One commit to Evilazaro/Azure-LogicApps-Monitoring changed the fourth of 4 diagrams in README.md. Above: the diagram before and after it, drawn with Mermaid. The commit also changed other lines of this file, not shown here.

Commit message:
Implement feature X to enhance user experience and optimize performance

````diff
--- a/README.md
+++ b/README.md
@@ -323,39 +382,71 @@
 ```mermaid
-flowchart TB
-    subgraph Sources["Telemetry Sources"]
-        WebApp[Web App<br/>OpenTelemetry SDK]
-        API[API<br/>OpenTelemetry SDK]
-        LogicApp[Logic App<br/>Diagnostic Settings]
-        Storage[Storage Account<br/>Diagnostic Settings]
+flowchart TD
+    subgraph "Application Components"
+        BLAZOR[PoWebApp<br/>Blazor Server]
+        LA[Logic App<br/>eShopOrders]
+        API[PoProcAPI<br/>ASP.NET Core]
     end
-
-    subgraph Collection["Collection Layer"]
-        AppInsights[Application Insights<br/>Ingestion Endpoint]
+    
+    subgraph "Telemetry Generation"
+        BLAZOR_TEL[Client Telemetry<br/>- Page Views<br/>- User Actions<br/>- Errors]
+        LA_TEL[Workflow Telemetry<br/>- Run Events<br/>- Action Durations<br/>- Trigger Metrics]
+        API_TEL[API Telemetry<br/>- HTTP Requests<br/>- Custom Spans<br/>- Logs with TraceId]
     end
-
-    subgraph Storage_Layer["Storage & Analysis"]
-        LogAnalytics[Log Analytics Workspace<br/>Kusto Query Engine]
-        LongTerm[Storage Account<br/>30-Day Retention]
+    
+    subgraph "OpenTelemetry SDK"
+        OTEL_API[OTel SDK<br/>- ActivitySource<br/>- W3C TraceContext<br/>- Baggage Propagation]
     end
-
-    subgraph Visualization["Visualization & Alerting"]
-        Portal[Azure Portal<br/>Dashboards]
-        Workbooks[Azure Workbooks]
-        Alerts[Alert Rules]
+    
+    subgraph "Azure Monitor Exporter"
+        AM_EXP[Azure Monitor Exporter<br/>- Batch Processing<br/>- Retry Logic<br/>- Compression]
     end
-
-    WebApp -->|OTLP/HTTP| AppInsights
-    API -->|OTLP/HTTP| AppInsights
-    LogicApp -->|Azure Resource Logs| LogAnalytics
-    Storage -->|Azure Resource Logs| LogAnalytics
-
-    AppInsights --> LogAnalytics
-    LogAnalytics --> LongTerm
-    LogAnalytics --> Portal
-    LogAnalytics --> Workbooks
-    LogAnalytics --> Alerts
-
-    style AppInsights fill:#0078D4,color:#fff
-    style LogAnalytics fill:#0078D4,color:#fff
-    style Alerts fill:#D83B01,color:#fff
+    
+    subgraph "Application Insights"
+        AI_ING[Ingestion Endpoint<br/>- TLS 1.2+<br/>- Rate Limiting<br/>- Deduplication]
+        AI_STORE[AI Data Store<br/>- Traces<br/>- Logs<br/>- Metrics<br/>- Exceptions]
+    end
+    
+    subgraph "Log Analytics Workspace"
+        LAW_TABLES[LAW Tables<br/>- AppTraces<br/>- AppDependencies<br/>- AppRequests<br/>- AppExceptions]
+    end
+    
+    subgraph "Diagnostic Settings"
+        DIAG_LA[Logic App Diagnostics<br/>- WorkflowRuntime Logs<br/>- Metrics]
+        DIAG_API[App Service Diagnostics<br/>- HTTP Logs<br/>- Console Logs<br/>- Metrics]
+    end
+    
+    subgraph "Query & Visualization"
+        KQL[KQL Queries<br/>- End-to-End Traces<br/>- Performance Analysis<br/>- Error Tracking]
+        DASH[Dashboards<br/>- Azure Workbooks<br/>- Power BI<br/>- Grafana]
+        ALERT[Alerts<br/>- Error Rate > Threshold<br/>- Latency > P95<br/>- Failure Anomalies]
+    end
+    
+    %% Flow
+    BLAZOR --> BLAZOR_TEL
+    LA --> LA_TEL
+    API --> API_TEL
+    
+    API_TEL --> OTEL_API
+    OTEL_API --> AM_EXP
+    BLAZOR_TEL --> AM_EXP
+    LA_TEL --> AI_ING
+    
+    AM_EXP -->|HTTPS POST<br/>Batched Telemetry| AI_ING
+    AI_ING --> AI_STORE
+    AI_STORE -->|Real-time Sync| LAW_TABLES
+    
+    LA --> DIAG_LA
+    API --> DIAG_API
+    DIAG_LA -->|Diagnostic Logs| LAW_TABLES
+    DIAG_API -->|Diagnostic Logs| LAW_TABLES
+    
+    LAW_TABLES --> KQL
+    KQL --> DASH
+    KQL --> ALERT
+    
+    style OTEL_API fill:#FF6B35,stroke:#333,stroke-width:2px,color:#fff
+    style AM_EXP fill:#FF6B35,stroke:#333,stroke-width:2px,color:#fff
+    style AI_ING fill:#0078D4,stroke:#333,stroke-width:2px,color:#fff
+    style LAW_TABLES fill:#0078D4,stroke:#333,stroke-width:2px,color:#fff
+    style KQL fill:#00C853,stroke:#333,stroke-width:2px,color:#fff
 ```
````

============

▶ **Exercise objective**
This exercise needs each record retyped exactly as shown.

▶ **Task output**
One commit to Evilazaro/Azure-LogicApps-Monitoring changed the fourth of 4 diagrams in README.md. Above: the diagram before and after it, drawn with Mermaid. The commit also changed other lines of this file, not shown here.

Commit message:
Implement feature X to enhance user experience and optimize performance

````diff
--- a/README.md
+++ b/README.md
@@ -323,39 +382,71 @@
 ```mermaid
-flowchart TB
-    subgraph Sources["Telemetry Sources"]
-        WebApp[Web App<br/>OpenTelemetry SDK]
-        API[API<br/>OpenTelemetry SDK]
-        LogicApp[Logic App<br/>Diagnostic Settings]
-        Storage[Storage Account<br/>Diagnostic Settings]
+flowchart TD
+    subgraph "Application Components"
+        BLAZOR[PoWebApp<br/>Blazor Server]
+        LA[Logic App<br/>eShopOrders]
+        API[PoProcAPI<br/>ASP.NET Core]
     end
-
-    subgraph Collection["Collection Layer"]
-        AppInsights[Application Insights<br/>Ingestion Endpoint]
+    
+    subgraph "Telemetry Generation"
+        BLAZOR_TEL[Client Telemetry<br/>- Page Views<br/>- User Actions<br/>- Errors]
+        LA_TEL[Workflow Telemetry<br/>- Run Events<br/>- Action Durations<br/>- Trigger Metrics]
+        API_TEL[API Telemetry<br/>- HTTP Requests<br/>- Custom Spans<br/>- Logs with TraceId]
     end
-
-    subgraph Storage_Layer["Storage & Analysis"]
-        LogAnalytics[Log Analytics Workspace<br/>Kusto Query Engine]
-        LongTerm[Storage Account<br/>30-Day Retention]
+    
+    subgraph "OpenTelemetry SDK"
+        OTEL_API[OTel SDK<br/>- ActivitySource<br/>- W3C TraceContext<br/>- Baggage Propagation]
     end
-
-    subgraph Visualization["Visualization & Alerting"]
-        Portal[Azure Portal<br/>Dashboards]
-        Workbooks[Azure Workbooks]
-        Alerts[Alert Rules]
+    
+    subgraph "Azure Monitor Exporter"
+        AM_EXP[Azure Monitor Exporter<br/>- Batch Processing<br/>- Retry Logic<br/>- Compression]
     end
-
-    WebApp -->|OTLP/HTTP| AppInsights
-    API -->|OTLP/HTTP| AppInsights
-    LogicApp -->|Azure Resource Logs| LogAnalytics
-    Storage -->|Azure Resource Logs| LogAnalytics
-
-    AppInsights --> LogAnalytics
-    LogAnalytics --> LongTerm
-    LogAnalytics --> Portal
-    LogAnalytics --> Workbooks
-    LogAnalytics --> Alerts
-
-    style AppInsights fill:#0078D4,color:#fff
-    style LogAnalytics fill:#0078D4,color:#fff
-    style Alerts fill:#D83B01,color:#fff
+    
+    subgraph "Application Insights"
+        AI_ING[Ingestion Endpoint<br/>- TLS 1.2+<br/>- Rate Limiting<br/>- Deduplication]
+        AI_STORE[AI Data Store<br/>- Traces<br/>- Logs<br/>- Metrics<br/>- Exceptions]
+    end
+    
+    subgraph "Log Analytics Workspace"
+        LAW_TABLES[LAW Tables<br/>- AppTraces<br/>- AppDependencies<br/>- AppRequests<br/>- AppExceptions]
+    end
+    
+    subgraph "Diagnostic Settings"
+        DIAG_LA[Logic App Diagnostics<br/>- WorkflowRuntime Logs<br/>- Metrics]
+        DIAG_API[App Service Diagnostics<br/>- HTTP Logs<br/>- Console Logs<br/>- Metrics]
+    end
+    
+    subgraph "Query & Visualization"
+        KQL[KQL Queries<br/>- End-to-End Traces<br/>- Performance Analysis<br/>- Error Tracking]
+        DASH[Dashboards<br/>- Azure Workbooks<br/>- Power BI<br/>- Grafana]
+        ALERT[Alerts<br/>- Error Rate > Threshold<br/>- Latency > P95<br/>- Failure Anomalies]
+    end
+    
+    %% Flow
+    BLAZOR --> BLAZOR_TEL
+    LA --> LA_TEL
+    API --> API_TEL
+    
+    API_TEL --> OTEL_API
+    OTEL_API --> AM_EXP
+    BLAZOR_TEL --> AM_EXP
+    LA_TEL --> AI_ING
+    
+    AM_EXP -->|HTTPS POST<br/>Batched Telemetry| AI_ING
+    AI_ING --> AI_STORE
+    AI_STORE -->|Real-time Sync| LAW_TABLES
+    
+    LA --> DIAG_LA
+    API --> DIAG_API
+    DIAG_LA -->|Diagnostic Logs| LAW_TABLES
+    DIAG_API -->|Diagnostic Logs| LAW_TABLES
+    
+    LAW_TABLES --> KQL
+    KQL --> DASH
+    KQL --> ALERT
+    
+    style OTEL_API fill:#FF6B35,stroke:#333,stroke-width:2px,color:#fff
+    style AM_EXP fill:#FF6B35,stroke:#333,stroke-width:2px,color:#fff
+    style AI_ING fill:#0078D4,stroke:#333,stroke-width:2px,color:#fff
+    style LAW_TABLES fill:#0078D4,stroke:#333,stroke-width:2px,color:#fff
+    style KQL fill:#00C853,stroke:#333,stroke-width:2px,color:#fff
 ```
````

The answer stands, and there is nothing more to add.